“There’s a lot of opportunities, especially next year, but that’s predicated on me continuing to win,” he said. “Obviously I’d love the opportunity to fight for the UFC if they came to Canada – I think that’s everybody’s end game – but I’m pretty confident that the trajectory of restrictions and stuff like that are going in the right direction now, and fingers crossed that nothing happens to delay that.”
In the meantime, yes, Larsen has to fight, make statements, and defend his title against anyone willing – and able – to face him. And that’s what it’s all about for him at this point.
Just fight. No matter where or against whom.
“When I first started fighting, I thought it would be cool to take a couple fights and get paid a little bit of money to punch some people in the head in front of friends and family, but I haven’t had my fingers crossed for anything,” he said. “If an opportunity comes up, that’s sweet, but I’m definitely taking things as they come. I’m not gonna be crushed if I don’t get the call from the UFC, I’m not gonna be crushed if I don’t get a fight. I’ve got a job, I’ve got everything else. If an opportunity comes up, I’ll jump at it, but it’s not like I’ve got my heart set on anything.”
So what is it about this game that makes him do it after all these years? A self-admitted “troubled youth,” Larsen battled through the loss of his father to cancer in 2008, and then found his way in life, eventually finding a home in a sport where he now owns a championship belt, a 7-2 record, and the power and potential to one day make it to the big show.
“My main motivator is working towards a goal of this caliber,” he said. “My life is better and I’m a better person when I’ve got a fight in the cards. I’m in the gym, I’m training, I’m focused, I’m working towards something. It changes my entire lifestyle and my day-to-day to be working towards something like this. With other things, I don’t really have that passion and that motivation. I work on an oil rig; I’m not trying to save the world by digging up dinosaurs.
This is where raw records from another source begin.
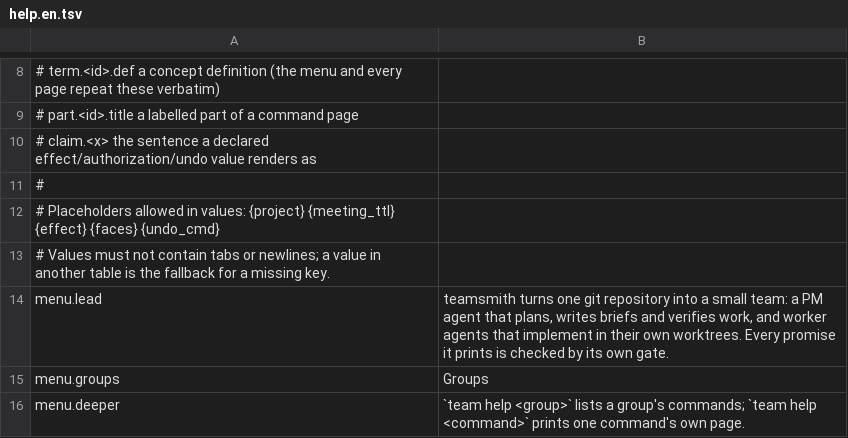
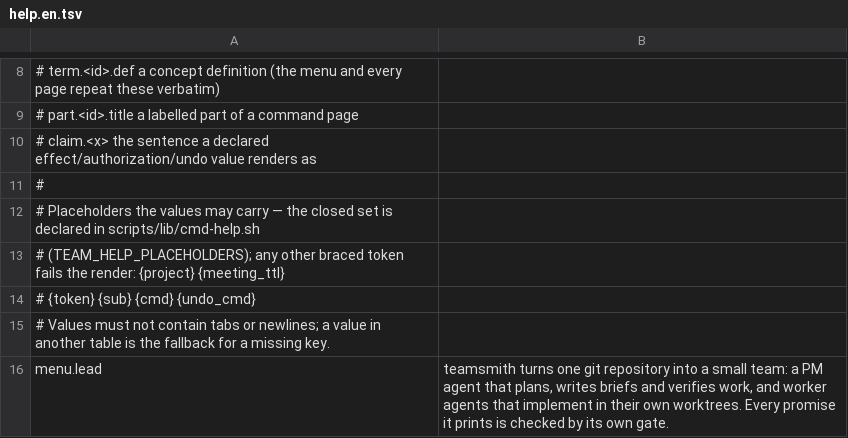
Before and after one commit to Track07-cda/teamsmith, a TSV file: skills/teamsmith/scripts/strings/help.en.tsv, drawn as a sheet; only a part is shown, gaps mark what is left out; the shorter side is filled out with more unchanged rows.

Commit message:
fix(help): the width engine is locale-independent, unknown section names are refused, and the internal entries are a closed set
P278 (help-robustness apply), independent verification PASS in V41 (the verifier built its own dual-locale byte comparator and its own mutations; three pre-existing reds and five process observations recorded, none changing the verdict). Per D170 the text-class assertions stay out of the gate. Conflict on section-paths.tsv row 51 resolved as the union: main rows 51/51b kept, the branch extra pattern (cmd-config.sh) added to row 51. Agent: pm

```diff
--- a/skills/teamsmith/scripts/strings/help.en.tsv
+++ b/skills/teamsmith/scripts/strings/help.en.tsv
@@ -11,3 +11,5 @@
 #
-# Placeholders allowed in values: {project} {meeting_ttl} {effect} {faces} {undo_cmd}
+# Placeholders the values may carry — the closed set is declared in scripts/lib/cmd-help.sh
+# (TEAM_HELP_PLACEHOLDERS); any other braced token fails the render: {project} {meeting_ttl}
+# {token} {sub} {cmd} {undo_cmd}
 # Values must not contain tabs or newlines; a value in another table is the fallback for a missing key.
```
Also changed, not shown: skills/teamsmith/scripts/strings/commands.tsv, 7 other files.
I don’t get behind anything the way I get behind fighting, and I think the benefits of that has in my life make all the sacrifice worth it.”
Doesn’t want to save the world by working on an oil rig? Didn’t he ever see Armageddon?
“I never want to be in charge of my own oxygen supply,” he laughs.